● **EXERCISE REQUIREMENTS**
When you repeat the entries, reproduce each line exactly and omit every picture.

* * * * *

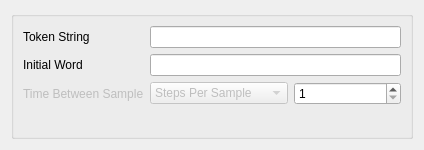
First picture: the form in ui_files/TextualInversionUI.ui, repository derrian-distro/LoRA_Easy_Training_Scripts, before the edit.
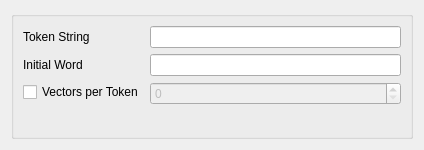
Second picture: the form after the edit. Custom widgets are drawn as their Qt base class.

Commit message:
Add validation of vectors per token by querying the backend.
When the user does not select a specific token length for the TI, make calls to
CLIPTokenizer to find the correct output length.

Introduces a NetworkManager class to use QNetworkManager for async queries.

Debounce the text as the user types to avoid overloading the backend.

What changed in the file:
```diff
--- a/ui_files/TextualInversionUI.ui
+++ b/ui_files/TextualInversionUI.ui
@@ -33,6 +33,9 @@
         </property>
        </widget>
       </item>
+      <item row="0" column="1">
+       <widget class="LineEditWithHighlight" name="token_string"/>
+      </item>
       <item row="1" column="0">
        <widget class="QLabel" name="init_word_label">
         <property name="toolTip">
@@ -43,50 +46,17 @@
         </property>
        </widget>
       </item>
-      <item row="2" column="0">
-       <widget class="QLabel" name="steps_label">
-        <property name="enabled">
-         <bool>false</bool>
-        </property>
-        <property name="text">
-         <string>Time Between Sample</string>
-        </property>
-       </widget>
+      <item row="1" column="1">
+       <widget class="LineEditWithHighlight" name="init_word"/>
       </item>
       <item row="2" column="1">
        <layout class="QHBoxLayout" name="horizontalLayout">
         <item>
-         <widget class="ComboBox" name="test">
+         <widget class="SpinBox" name="num_vectors_per_token">
           <property name="enabled">
            <bool>false</bool>
           </property>
           <property name="sizePolicy">
-           <sizepolicy hsizetype="Preferred" vsizetype="Fixed">
-            <horstretch>0</horstretch>
-            <verstretch>0</verstretch>
-           </sizepolicy>
-          </property>
-          <property name="focusPolicy">
-           <enum>Qt::StrongFocus</enum>
-          </property>
-          <property name="toolTip">
-           <string>&lt;html&gt;&lt;head/&gt;&lt;body&gt;&lt;p&gt;The amount of time between samples. I personally suggest you have it generate a sample every epoch, however, again, personal preference.&lt;/p&gt;&lt;/body&gt;&lt;/html&gt;</string>
-          </property>
-          <item>
-           <property name="text">
-            <string>Steps Per Sample</string>
-           </property>
-          </item>
-          <item>
-           <property name="text">
-            <string>Epochs Per Sample</string>
-           </property>
-          </item>
-         </widget>
-        </item>
-        <item>
-         <widget class="SpinBox" name="disable">
-          <property name="sizePolicy">
            <sizepolicy hsizetype="Minimum" vsizetype="Fixed">
             <horstretch>0</horstretch>
             <verstretch>0</verstretch>
@@ -96,26 +66,33 @@
            <enum>Qt::StrongFocus</enum>
           </property>
           <property name="toolTip">
-           <string>&lt;html&gt;&lt;head/&gt;&lt;body&gt;&lt;p&gt;The amount of time between samples. I personally suggest you have it generate a sample every epoch, however, again, personal preference.&lt;/p&gt;&lt;/body&gt;&lt;/html&gt;</string>
+           <string>&lt;html&gt;&lt;head/&gt;&lt;body&gt;&lt;p&gt;The size of the embedding. By default, equal to the number of tokens in the initial word.&lt;/p&gt;&lt;/body&gt;&lt;/html&gt;</string>
           </property>
           <property name="minimum">
-           <number>1</number>
+           <number>0</number>
           </property>
           <property name="maximum">
            <number>16777215</number>
           </property>
           <property name="value">
-           <number>1</number>
+           <number>0</number>
           </property>
          </widget>
         </item>
        </layout>
       </item>
-      <item row="1" column="1">
-       <widget class="LineEditWithHighlight" name="init_word"/>
-      </item>
-      <item row="0" column="1">
-       <widget class="LineEditWithHighlight" name="token_string"/>
+      <item row="2" column="0">
+       <widget class="QCheckBox" name="vectors_per_token_enable">
+        <property name="enabled">
+         <bool>true</bool>
+        </property>
+        <property name="text">
+         <string>Vectors per Token</string>
+        </property>
+        <property name="tristate">
+         <bool>false</bool>
+        </property>
+       </widget>
       </item>
      </layout>
     </widget>
@@ -128,11 +105,6 @@
    <extends>QSpinBox</extends>
    <header>modules.ScrollOnSelect.h</header>
   </customwidget>
-  <customwidget>
-   <class>ComboBox</class>
-   <extends>QComboBox</extends>
-   <header>modules.ScrollOnSelect.h</header>
-  </customwidget>
   <customwidget>
    <class>LineEditWithHighlight</class>
    <extends>QLineEdit</extends>
```
The commit also changes 4 other files.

* * * * *

● **ANSWER TO THE EXERCISE**
First picture: the form in ui_files/TextualInversionUI.ui, repository derrian-distro/LoRA_Easy_Training_Scripts, before the edit.
Second picture: the form after the edit. Custom widgets are drawn as their Qt base class.

Commit message:
Add validation of vectors per token by querying the backend.
When the user does not select a specific token length for the TI, make calls to
CLIPTokenizer to find the correct output length.

Introduces a NetworkManager class to use QNetworkManager for async queries.

Debounce the text as the user types to avoid overloading the backend.

What changed in the file:
```diff
--- a/ui_files/TextualInversionUI.ui
+++ b/ui_files/TextualInversionUI.ui
@@ -33,6 +33,9 @@
         </property>
        </widget>
       </item>
+      <item row="0" column="1">
+       <widget class="LineEditWithHighlight" name="token_string"/>
+      </item>
       <item row="1" column="0">
        <widget class="QLabel" name="init_word_label">
         <property name="toolTip">
@@ -43,50 +46,17 @@
         </property>
        </widget>
       </item>
-      <item row="2" column="0">
-       <widget class="QLabel" name="steps_label">
-        <property name="enabled">
-         <bool>false</bool>
-        </property>
-        <property name="text">
-         <string>Time Between Sample</string>
-        </property>
-       </widget>
+      <item row="1" column="1">
+       <widget class="LineEditWithHighlight" name="init_word"/>
       </item>
       <item row="2" column="1">
        <layout class="QHBoxLayout" name="horizontalLayout">
         <item>
-         <widget class="ComboBox" name="test">
+         <widget class="SpinBox" name="num_vectors_per_token">
           <property name="enabled">
            <bool>false</bool>
           </property>
           <property name="sizePolicy">
-           <sizepolicy hsizetype="Preferred" vsizetype="Fixed">
-            <horstretch>0</horstretch>
-            <verstretch>0</verstretch>
-           </sizepolicy>
-          </property>
-          <property name="focusPolicy">
-           <enum>Qt::StrongFocus</enum>
-          </property>
-          <property name="toolTip">
-           <string>&lt;html&gt;&lt;head/&gt;&lt;body&gt;&lt;p&gt;The amount of time between samples. I personally suggest you have it generate a sample every epoch, however, again, personal preference.&lt;/p&gt;&lt;/body&gt;&lt;/html&gt;</string>
-          </property>
-          <item>
-           <property name="text">
-            <string>Steps Per Sample</string>
-           </property>
-          </item>
-          <item>
-           <property name="text">
-            <string>Epochs Per Sample</string>
-           </property>
-          </item>
-         </widget>
-        </item>
-        <item>
-         <widget class="SpinBox" name="disable">
-          <property name="sizePolicy">
            <sizepolicy hsizetype="Minimum" vsizetype="Fixed">
             <horstretch>0</horstretch>
             <verstretch>0</verstretch>
@@ -96,26 +66,33 @@
            <enum>Qt::StrongFocus</enum>
           </property>
           <property name="toolTip">
-           <string>&lt;html&gt;&lt;head/&gt;&lt;body&gt;&lt;p&gt;The amount of time between samples. I personally suggest you have it generate a sample every epoch, however, again, personal preference.&lt;/p&gt;&lt;/body&gt;&lt;/html&gt;</string>
+           <string>&lt;html&gt;&lt;head/&gt;&lt;body&gt;&lt;p&gt;The size of the embedding. By default, equal to the number of tokens in the initial word.&lt;/p&gt;&lt;/body&gt;&lt;/html&gt;</string>
           </property>
           <property name="minimum">
-           <number>1</number>
+           <number>0</number>
           </property>
           <property name="maximum">
            <number>16777215</number>
           </property>
           <property name="value">
-           <number>1</number>
+           <number>0</number>
           </property>
          </widget>
         </item>
        </layout>
       </item>
-      <item row="1" column="1">
-       <widget class="LineEditWithHighlight" name="init_word"/>
-      </item>
-      <item row="0" column="1">
-       <widget class="LineEditWithHighlight" name="token_string"/>
+      <item row="2" column="0">
+       <widget class="QCheckBox" name="vectors_per_token_enable">
+        <property name="enabled">
+         <bool>true</bool>
+        </property>
+        <property name="text">
+         <string>Vectors per Token</string>
+        </property>
+        <property name="tristate">
+         <bool>false</bool>
+        </property>
+       </widget>
       </item>
      </layout>
     </widget>
@@ -128,11 +105,6 @@
    <extends>QSpinBox</extends>
    <header>modules.ScrollOnSelect.h</header>
   </customwidget>
-  <customwidget>
-   <class>ComboBox</class>
-   <extends>QComboBox</extends>
-   <header>modules.ScrollOnSelect.h</header>
-  </customwidget>
   <customwidget>
    <class>LineEditWithHighlight</class>
    <extends>QLineEdit</extends>
```
The commit also changes 4 other files.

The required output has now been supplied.